Research Shows Cloud Computing Improves EnvironmentBy Channel Insider Staff | Print
Re-Imagining Linux Platforms to Meet the Needs of Cloud Service Providers
A new study looks at the carbon footprint of server, networking and storage infrastructure. But do smaller or larger customers benefit more from switching to the cloud?
Researchers are now compiling hard numbers that prove running enterprise applications in the cloud actually does complete a data center triple play by reducing costs, use of electricity and carbon emissions.
A new study conducted on behalf of Microsoft, Accenture and WSP Environment & Energy released Nov. 4 shows enterprises running business applications in the cloud can cut energy consumption and carbon emissions by a net 30 percent or more as opposed to running that same software on their own infrastructure.

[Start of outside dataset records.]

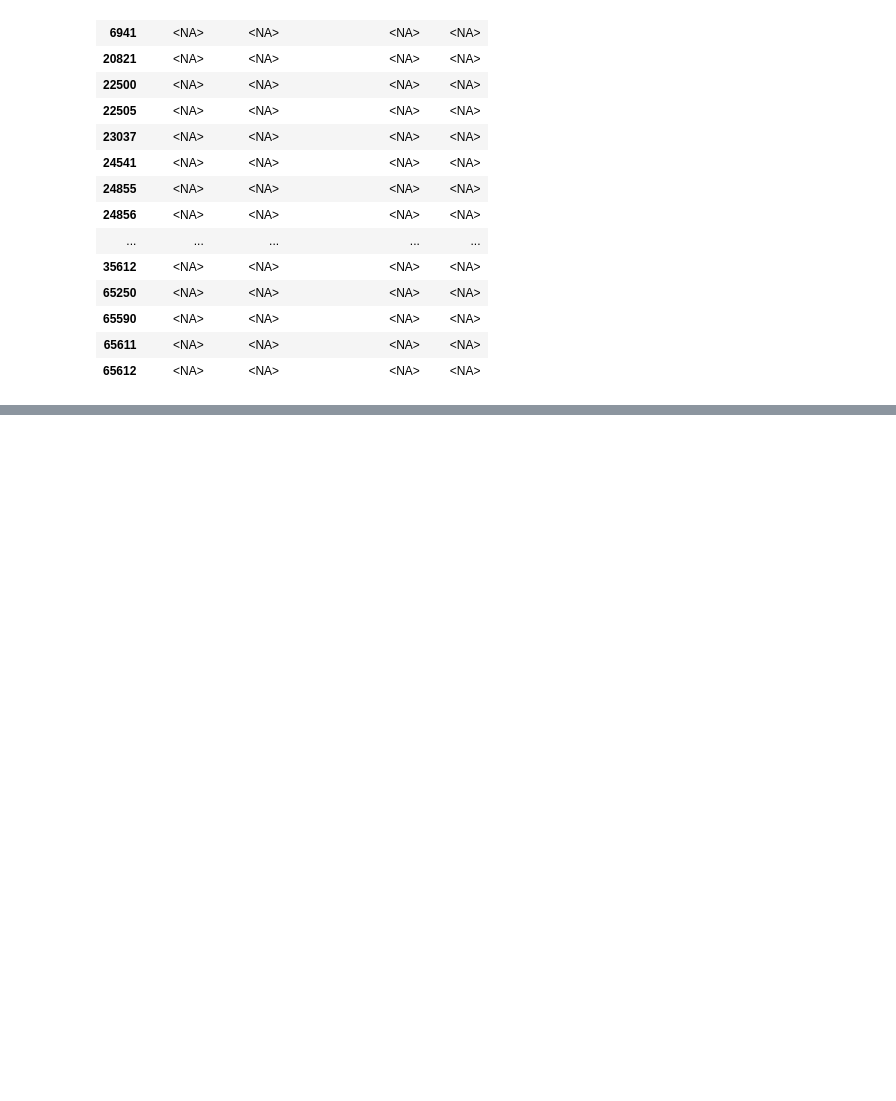
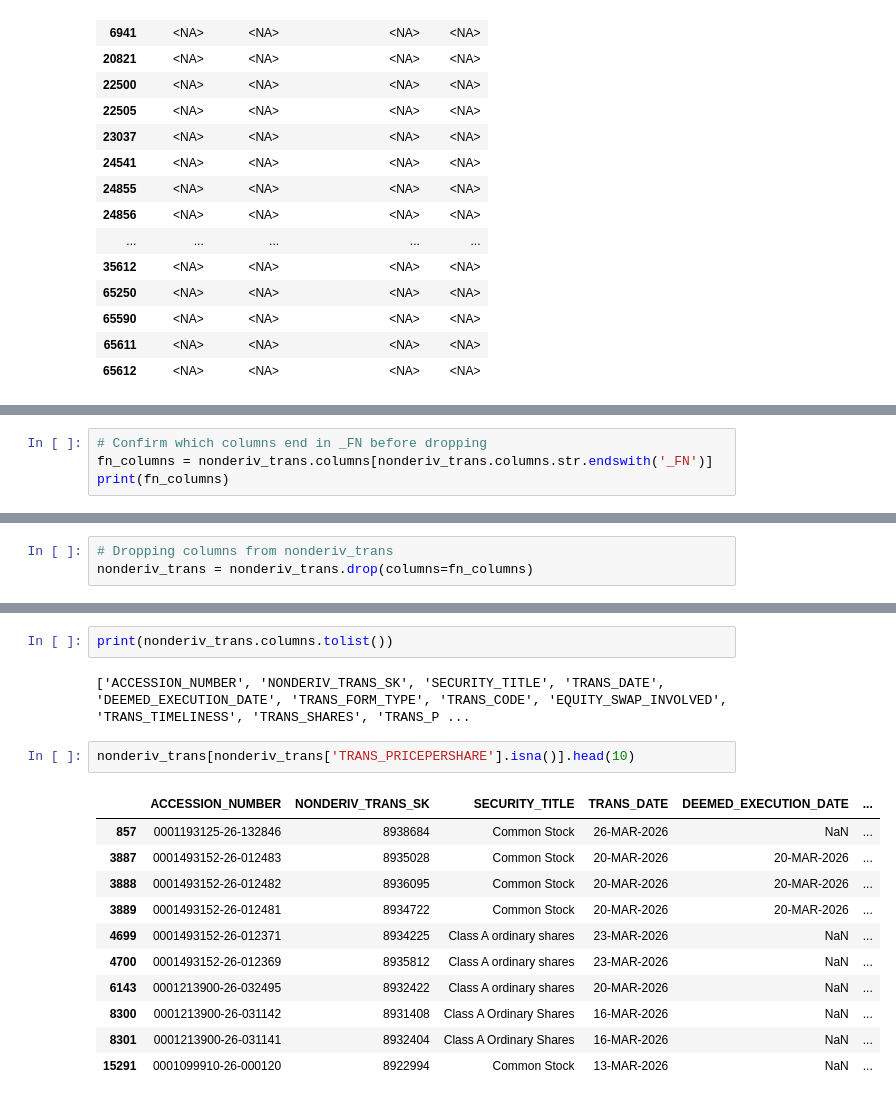
Before and after one commit to stephsorandom/the-insider-ledger, a Jupyter notebook: clean.ipynb, the cells around one changed output, grey strips where cells are left out. Drawn from its saved outputs; the diff is of its cells as text; blank space fills up the shorter version.

```diff
--- a/clean.ipynb
+++ b/clean.ipynb
@@ -198,0 +204,4 @@ reportingowner[reportingowner['RPTOWNER_RELATIONSHIP'].isna()][['is_officer', 'i
+# %%
+# Confirm which columns end in _FN before dropping
+fn_columns = nonderiv_trans.columns[nonderiv_trans.columns.str.endswith('_FN')]
+print(fn_columns)
@@ -198,0 +215,3 @@ reportingowner[reportingowner['RPTOWNER_RELATIONSHIP'].isna()][['is_officer', 'i
+# %%
+# Dropping columns from nonderiv_trans
+nonderiv_trans = nonderiv_trans.drop(columns=fn_columns)
@@ -198,0 +254,18 @@ reportingowner[reportingowner['RPTOWNER_RELATIONSHIP'].isna()][['is_officer', 'i
+# %%
+print(nonderiv_trans.columns.tolist())
+# %% [output]
+['ACCESSION_NUMBER', 'NONDERIV_TRANS_SK', 'SECURITY_TITLE', 'TRANS_DATE', 'DEEMED_EXECUTION_DATE', 'TRANS_FORM_TYPE', 'TRANS_CODE', 'EQUITY_SWAP_INVOLVED', 'TRANS_TIMELINESS', 'TRANS_SHARES', 'TRANS_P ...
+# %%
+nonderiv_trans[nonderiv_trans['TRANS_PRICEPERSHARE'].isna()].head(10)
+# %% [output]
+|  | ACCESSION_NUMBER | NONDERIV_TRANS_SK | SECURITY_TITLE | TRANS_DATE | DEEMED_EXECUTION_DATE | ... |
+| 857 | 0001193125-26-132846 | 8938684 | Common Stock | 26-MAR-2026 | NaN | ... |
+| 3887 | 0001493152-26-012483 | 8935028 | Common Stock | 20-MAR-2026 | 20-MAR-2026 | ... |
+| 3888 | 0001493152-26-012482 | 8936095 | Common Stock | 20-MAR-2026 | 20-MAR-2026 | ... |
+| 3889 | 0001493152-26-012481 | 8934722 | Common Stock | 20-MAR-2026 | 20-MAR-2026 | ... |
+| 4699 | 0001493152-26-012371 | 8934225 | Class A ordinary shares | 23-MAR-2026 | NaN | ... |
+| 4700 | 0001493152-26-012369 | 8935812 | Class A ordinary shares | 23-MAR-2026 | NaN | ... |
+| 6143 | 0001213900-26-032495 | 8932422 | Class A ordinary shares | 20-MAR-2026 | NaN | ... |
+| 8300 | 0001213900-26-031142 | 8931408 | Class A Ordinary Shares | 16-MAR-2026 | NaN | ... |
+| 8301 | 0001213900-26-031141 | 8932404 | Class A Ordinary Shares | 16-MAR-2026 | NaN | ... |
+| 15291 | 0001099910-26-000120 | 8922994 | Common Stock | 13-MAR-2026 | NaN | ... |
```
Also changed, not shown: parts of 15 cells of this notebook, 1 other file.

Large data centers, such as those run by Microsoft, IBM, Google, Yahoo, Fujitsu and others, can benefit greatly from economies of scale and operational efficiencies beyond what corporate IT departments can achieve, the study reported.
Benefits can become even more pronounced for a small business moving to the cloud, where the net energy and carbon savings can be more than 90 percent, the study said.
The study results focused on three widely deployed and commonly used Microsoft applications—Exchange, SharePoint and CRM software.
The study assessed the carbon footprint of server, networking and storage infrastructure for three different deployment sizes (100, 1,000 and 10,000 users), finding that the smaller the organization, the larger the benefit of switching to the cloud.